Buy generic brands.

Even though prices are going up, you can still shave a couple dollars off the total cost by choosing generic brands. You might not be willing to give up your name-brand cereal or cookies right now, but most staples (like milk, canned vegetables, spices and flour) are practically the same.

In fact, Consumer Reports says most store brands are similar enough to the name brands in overall taste and quality—and they’re usually 20% to 25% lower in price.5 Just be sure to compare prices while you’re in the aisle so you know you’re actually saving money.

Switch up where you shop.

Higher prices are everywhere, but you can still save money by shopping at cheaper grocery stores. Places like Aldi, Trader Joe’s and H-E-B keep costs low for their customers by carrying store brands, focusing on local foods, or making you bag your own groceries.

And don’t forget about your local farmers market. But wait, aren’t farmers markets more expensive? Not always! With food transportation costs as high as they are right now, you might actually get a better deal on eggs and local produce than you would at the grocery store. Plus, you’re helping support local farmers.

Cut back on the meat.

Listen, we’re not saying you need to suddenly become a vegetarian. But the price of meat is pretty ridiculous right now. You may not be ready to give up your morning bacon ritual just yet, but try replacing a couple of meals throughout the week with a nice salad, pasta or veggie dish. There are lots of great meatless recipes out there, and you might just find a new favorite.

Freeze your meals.

If you’re worried about food prices continuing to rise, you can stock up on ingredients now and freeze some meals for later. All you need is a day to cook up a couple casseroles and some room in your freezer. Just be sure to make things you won’t mind eating on repeat for a while.

Adjust your food budget.

The best way for you to fight food inflation is with a budget. Because when you’ve made a plan for your money before the month begins, you can shop those grocery store aisles with confidence. Plus, the great thing about a budget is that you can adjust it—and you should!

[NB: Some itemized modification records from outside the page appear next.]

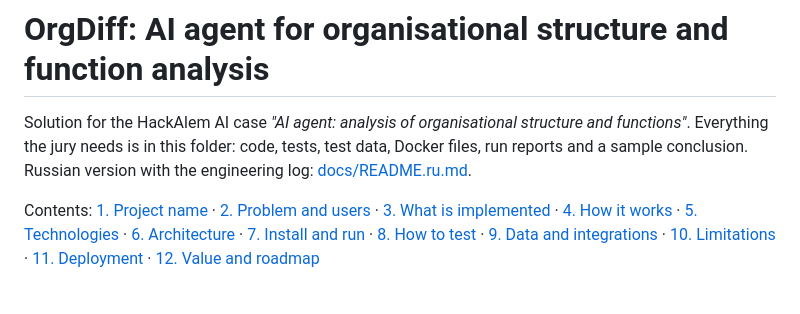
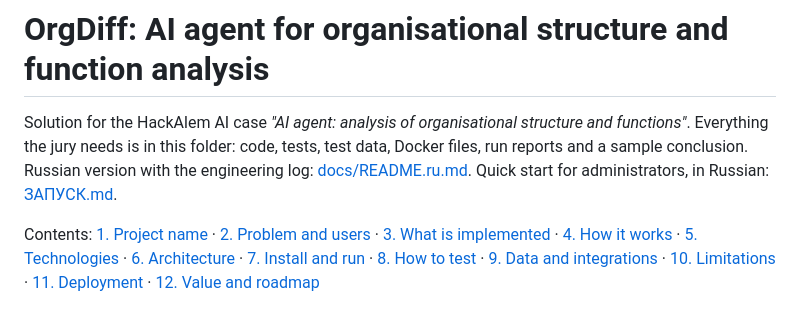
Before and after one commit to BAITC-Hacks/hack-5e5a1903-mg-ai, a Markdown page: check-theory-kazakhtelecom/README.md, the part around the change. GitHub-like rendering.

```diff
--- a/check-theory-kazakhtelecom/README.md
+++ b/check-theory-kazakhtelecom/README.md
@@ -3,7 +3,7 @@
 Solution for the HackAlem AI case *"AI agent: analysis of organisational structure and
 functions"*. Everything the jury needs is in this folder: code, tests, test data, Docker
 files, run reports and a sample conclusion. Russian version with the engineering log:
-[docs/README.ru.md](docs/README.ru.md).
+[docs/README.ru.md](docs/README.ru.md). Quick start for administrators, in Russian: [ЗАПУСК.md](ЗАПУСК.md).
 
 Contents: [1. Project name](#1-project-name) · [2. Problem and users](#2-what-it-solves-and-for-whom) ·
 [3. What is implemented](#3-what-is-implemented) · [4. How it works](#4-how-it-works-user-flow) ·
```
Also changed, not shown: check-theory-kazakhtelecom/docs/README.ru.md (+1 -1 lines).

Because let’s be honest, even after using all of these food-saving tips, you might still end up spending more than you usually would on food. But when you budget with EveryDollar, it’s super easy to track all your food purchases, move some numbers around, and see where you can cut back in other areas. Your budget is there to work for you, not against you.

And listen, food prices may be going up, but you will get through this. All it takes is intentional planning, some focus, a little bit of creativity, and of course, your trusty budget.

Meal planning on a budget?

Save time and money each week with the Rachel Cruze Meal Planner & Grocery Savings Guide.

Get the Guide

Did you find this article helpful? Share it!

Ramsey Solutions

About the author


Ramsey Solutions has been committed to helping people regain control of their money, build wealth, grow their leadership skills, and enhance their lives through personal development since 1992. Millions of people have used our financial advice through 22 books (including 12 national bestsellers) published by Ramsey Press, as well as two syndicated radio shows and 10 podcasts, which have over 17 million weekly listeners. Learn More.

Related Articles

how much to budget for groceries

How Much to Budget for Groceries

Food prices are out of control, but your budget doesn’t have to be! Find out how to budget for groceries each month—and how to save more money at checkout.

Ramsey Ramsey
eating healthy on a budget

How to Eat Healthy on a Budget

Eating healthy and living on a budget don’t have to be opposites or enemies. You can do both. Try these 21 ways to eat healthy on a budget and make it happen.

Ramsey Ramsey
What Is Inflation

What Is Inflation?

Inflation hits us all where it hurts—in our wallets. Inflation is an increase in the price of goods and services over time. In other words, things just cost more than they did in the good ol’ days.

Ramsey Ramsey